Greenwell expects that this proportion is growing: “Clearly there is an appetite amongst OEMs to source locally. JLR, with the XE [sports saloon], is aiming for 55% local content. The value of those components is very high; you’re talking about a premium vehicle; the same with Bentley, the same with Rolls-Royce...[JLR] is increasing its local content, but so are Nissan and Honda and BMW and GKN Powertrain.”

At the same time, Greenwell cautions that revitalising the UK automotive industry cannot happen overnight. “This is a long-term agenda. It took us about 30 years to go from a position of 80%-plus local supply to 30%. We’re not going to get back up to 80% in a few years.

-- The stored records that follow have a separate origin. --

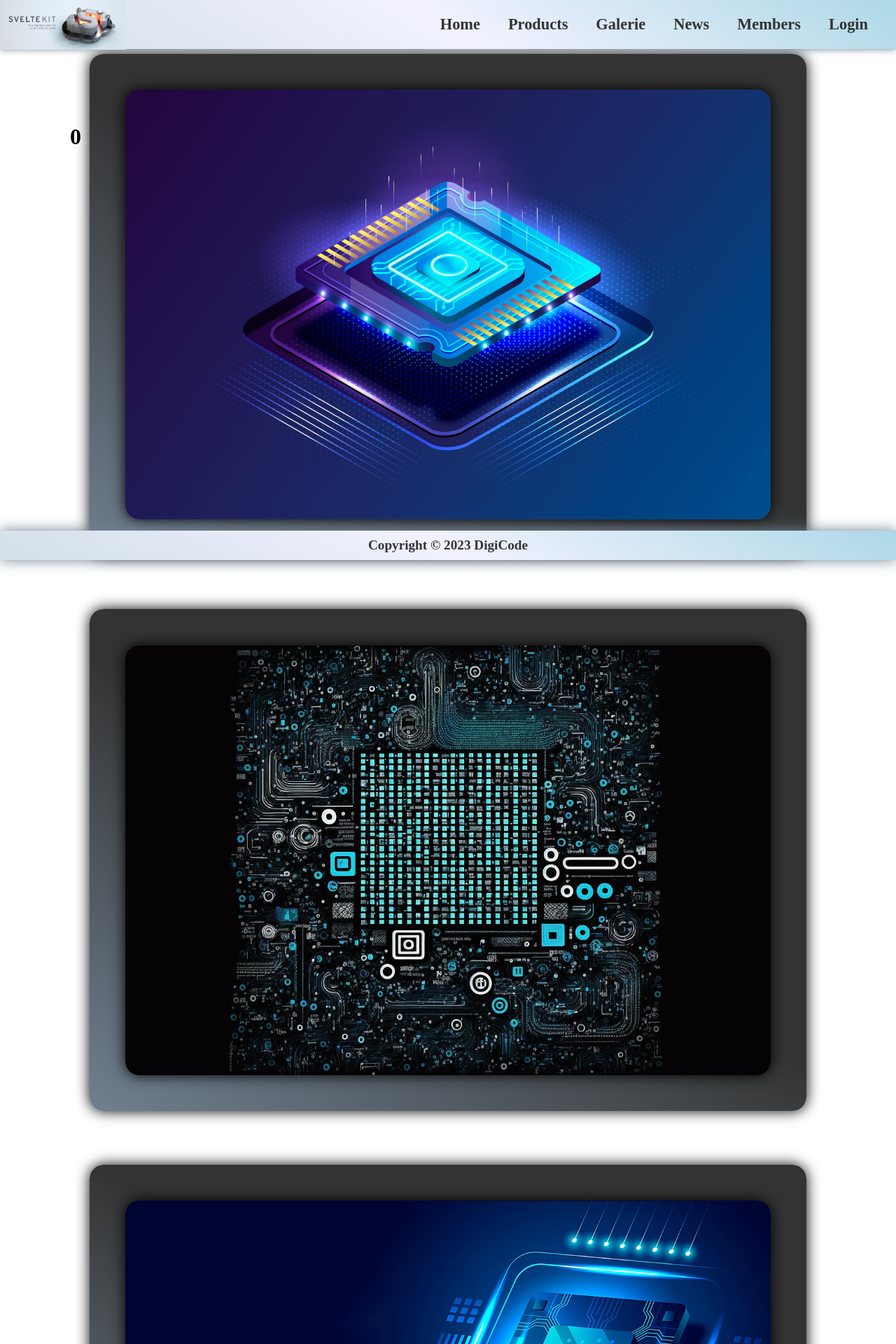
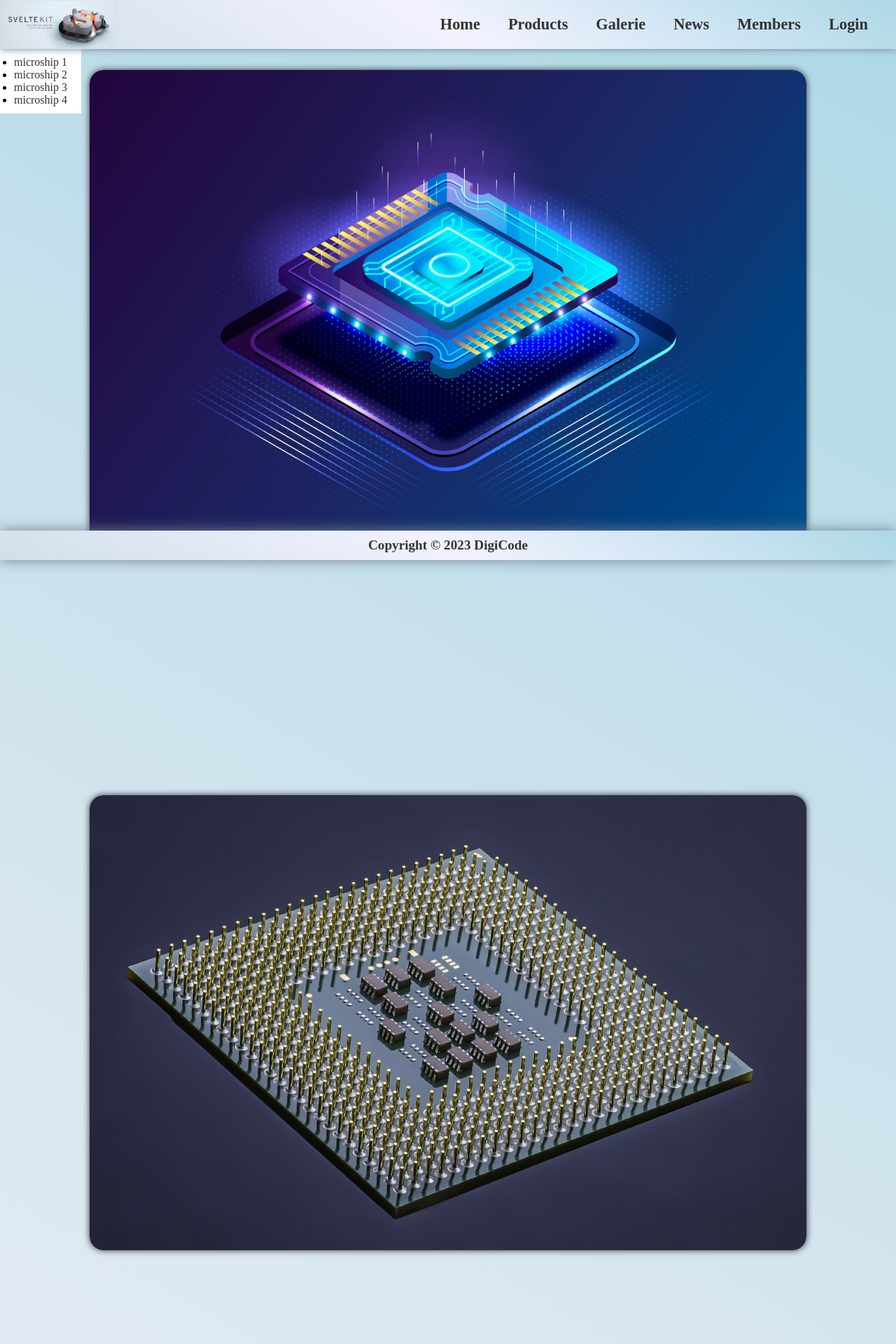
Before and after one commit to TLRKiliann/sveltekit-website, a SvelteKit app in the folder my-app/: page /galerie in a window 1280 px wide. Shown: the top 1920 px of the page at 70% size. Built offline with nearby package versions, Linux system fonts and the light colour scheme; no server answers.

Commit message:
galerie setup

```diff
--- a/my-app/src/lib/header.svelte
+++ b/my-app/src/lib/header.svelte
@@ -69,7 +69,7 @@
     display: flex;
   }
   .class--logo {
-    width: 180px;
+    width: 170px;
     object-fit: cover;
   }
   .class--ul {
--- a/my-app/src/routes/galerie/+page.svelte
+++ b/my-app/src/routes/galerie/+page.svelte
@@ -1,81 +1,137 @@
 <script>
   import microOne from '$lib/images/micro1.jpg';
-  import microTwo from '$lib/images/micro2.jpg';
+  import microTwo from '$lib/images/micro6.jpg';
   import microThree from '$lib/images/micro3.png';
-  import microFour from '$lib/images/micro4.jpg';
-  import microFive from '$lib/images/micro5.jpg';
-  import microSix from '$lib/images/micro6.jpg';
-  import microSeven from '$lib/images/micro7.jpg';
-  import microHeight from '$lib/images/micro8.jpg';
-
-  let scroll;
-  let spedd = 4;
+  import microFour from '$lib/images/micro5.jpg';
 </script>
 
-<svelte:window bind:scrollY={scroll} />
+<span id="s1"></span>
+<span id="s2"></span>
+<span id="s3"></span>
+<span id="s4"></span>
 
-<h1 class="class--h1">{scroll}</h1>
+<div id="wrap">
 
-<div class="div--img" style:transform={`translate3d(0, $(scroll + speed)px, 0)`}>
-  <img class="class--img" alt="micro 1" src={microOne} />
-</div>
+  <ul id="nav">
+    <li><a href="#s1">microship 1</a></li>
+    <li><a href="#s2">microship 2</a></li>
+    <li><a href="#s3">microship 3</a></li>
+    <li><a href="#s4">microship 4</a></li>
+  </ul>
 
-<div class="div--img">
-  <img class="class--img" alt="micro 2" src={microTwo} />
-</div>
+  <div id="slide1">
+    <img class="class--img1" alt="micro 1" src={microOne} />
+  </div>
 
-<div class="div--img2" style:transform={`translate3d(0, $(scroll + -2)px, 0)`}>
-  <img class="class--img" alt="micro 3" src={microThree} />
-</div>
+  <div id="slide2">
+    <img class="class--img2" alt="micro 2" src={microTwo} />
+  </div>
 
-<div class="div--img">
-  <img class="class--img" alt="micro 4" src={microFour} />
-</div>
+  <div id="slide3">
+    <img class="class--img3" alt="micro 3" src={microThree} />
+  </div>
 
-<div class="div--img">
-  <img class="class--img" alt="micro 5" src={microFive} />
-</div>
+  <div id="slide4">
+    <img class="class--img4" alt="micro 4" src={microFour} />
+  </div>
 
-<div class="div--img">
-  <img class="class--img" alt="micro 6" src={microSix} />
-</div>
-
-<div class="div--img">
-  <img class="class--img" alt="micro 7" src={microSeven} />
-</div>
-
-<div class="div--img">
-  <img class="class--img" alt="micro 8" src={microHeight} />
 </div>
 
 <style>
-  .class--h1 {
+  #wrap {
+    position: relative;
+    min-height: 100vh;
+    top: 0px;
+    transition: top 1.4s cubic-bezier(.49,.22,.52,1.35);
+    background: linear-gradient(30deg, #f8f8ff, #dee8f0, lightblue);
+  }
+  #nav {
     position: fixed;
-    margin: 100px;
-    z-index: 10;
+    top: 54px;
+    left: 0px;
+    display: flex;
+    padding: 10px 20px;
+    flex-direction: column;
+    background: #fff;
   }
-  .div--img {
-    display: flex;
-    width: 80%;
-    margin: 6% auto;
-    background: linear-gradient(30deg, slategrey, #333, #333);
-    border-radius: 20px;
-    box-shadow: 0px 0px 20px #000;
-  }
-  .div--img2 {
-    display: flex;
-    width: 80%;
-    margin: 6% auto;
-    background: linear-gradient(30deg, slategrey, #333, #333);
-    border-radius: 20px;
-    box-shadow: 0px 0px 20px #000;
+  #nav a {
+    width: 100px;
+    margin: 5px 0px;
+    text-decoration: none;
+    color: #333;
   }
 
-  .class--img {
-    width: 90%;
-    margin: 5% auto;
+  .class--img1 {
+    margin: 0% 10%;
+    width: 80%;
     border-radius: 20px;
-    box-shadow: 0px 0px 20px #000;
-    object-fit: cover;
+    box-shadow: 0px 0px 10px #333;
   }
+  .class--img2 {
+    margin: -5% 10%;
+    width: 80%;
+    border-radius: 20px;
+    box-shadow: 0px 0px 10px #333;
+  }
+  .class--img3 {
+    margin: 2% 10%;
+    width: 80%;
+    border-radius: 20px;
+    box-shadow: 0px 0px 10px #333;
+  }
+  .class--img4 {
+    margin: 0% 10%;
+    margin-top: -3%;
+    margin-bottom: 3%;
+    width: 80%;
+    border-radius: 20px;
+    box-shadow: 0px 0px 10px #333;
+  }
+
+  #slide1, #slide2, #slide3, slide4 {
+    height: 1000px;
+    padding-top: 100px;
+    transition: background-position 1.4s cubic-bezier(.49,.22,.52,1.35);
+    -webkit-transition: top 1.4s cubic-bezier(.49,.22,.52,1);
+  }
+
+  #slide1 { background: center 0 no-repeat fixed; }
+  #slide2 { background: center 0 no-repeat fixed; }
+  #slide3 { background: center 0 no-repeat fixed; }
+  #slide4 { background: center 0 no-repeat fixed; }
+
+  #s2:target ~ #wrap {
+    top: -1000px;
+  }
+
+  #s2:target ~ #wrap #slide1 { background-position: 50% 50%; }
+  #s2:target ~ #wrap #slide2 { background-position: 50% 50%; }
+  #s2:target ~ #wrap #slide3 { background-position: 50% 50%; }
+  #s2:target ~ #wrap #slide4 { background-position: 50% 50%; }
+
+  #s2:target ~ #wrap #nav li:first-child + li a {
+    text-shadow: 0 0 5px #eca603, 0 0 5px #eca603, 0 0 5px #eca603, 0 0 5px #eca603;
+  }
+
+  #s1:target ~ #wrap { top:0px; }
+  #s1:target ~ #wrap #nav li:first-child a { text-shadow: 0 0 5px #eca603, 0 0 5px #eca603, 0 0 5px #eca603, 0 0 5px #eca603; }
+  #s1:target ~ #wrap #slide1 { background-position: 50% 0%; }
+  #s1:target ~ #wrap #slide2 { background-position: 50% 0%; }
+  #s1:target ~ #wrap #slide3 { background-position: 50% 0%; }
+  #s1:target ~ #wrap #slide4 { background-position: 50% 0%; }
+
+  #s3:target ~ #wrap { top:-2150px; }
+  #s3:target ~ #wrap #nav li:nth-child a { text-shadow: 0 0 5px #eca603, 0 0 5px #eca603, 0 0 5px #eca603, 0 0 5px #eca603; }
+  #s3:target ~ #wrap #slide1 { background-position: 50% 50%; }
+  #s3:target ~ #wrap #slide2 { background-position: 50% 0%; }
+  #s3:target ~ #wrap #slide3 { background-position: 50% 0%; }
+  #s3:target ~ #wrap #slide4 { background-position: 50% 0%; }
+
+  #s4:target ~ #wrap { top:-3150px; }
+  #s4:target ~ #wrap #nav li:last-child a { text-shadow: 0 0 5px #eca603, 0 0 5px #eca603, 0 0 5px #eca603, 0 0 5px #eca603; }
+  #s4:target ~ #wrap #slide1 { background-position: 50% 50%; }
+  #s4:target ~ #wrap #slide2 { background-position: 50% 0%; }
+  #s4:target ~ #wrap #slide3 { background-position: 50% 0%; }
+  #s4:target ~ #wrap #slide4 { background-position: 50% 0%; }
+
 </style>
```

“In the meantime what we can do is advertise our wares, in terms of our OEM production growth. And the automotive business is a bit subdued in Europe at the moment, so there’s genuine interest in overseas suppliers not currently represented in the UK about talking to JLR, Ford and Bentley. They would say, ‘Have you thought about producing locally, because OEMs are interested in sourcing those commodities locally, for supply chain flexibility.’ But it has to be competitive. At the end of the day, it comes down to a landing cost per component that has to be competitive.”

The first season of an exciting spin-off of Formula 1 with electric cars, the FIA Formula E Championship, wound up after 11 races around the world, finishing in London’s Battersea Park in June. The drivers’ championship prize went to Nelson Picquet of Nextev TCR, and the winning team was e.dams-Renault (right). UK technology features here. All teams race a Spark-Renault SRT_01E car fitted with McLaren Electronics powertrain, 200 kW Williams Advanced Engineering battery linked to Hewland five-gear paddle-shift transmission. Drivers and teams will now be stepping up their preparations in order to be ready for the start of the second season, which kicks off in Beijing this autumn.

The largest cluster of UK motorsport suppliers is centred around the Silverstone Race Course (near Towcester, Warwickshire); this is known as ‘motorsport valley’, in which two new regional business parks are being marketed to businesses wanting access to the specialist supply chain and skills pool of the cluster. Silverstone Park includes offices and industrial units and is being developed by MEPC. It counts among its tenants the 2007 startup Flybrid, which developed a flywheel kinetic energy recovery system for cars, buses and trucks out of F1 technology. Another tenant is F1 supplier EDM Precision Technologies: “We’re working for a variety of high performance industries and being at Silverstone only reinforces that,” says managing director Paul Waldron.

Fifty miles north is MIRA Technology Park near Nuneaton and Hinckley, based at an existing automotive and military testing ground. Road network construction began in June. So far, site tenants include Aston Martin and auto suppliers Haldex, Continental, GKN and Goodyear.

This article was originally published in the August 2015 issue of Machinery magazine.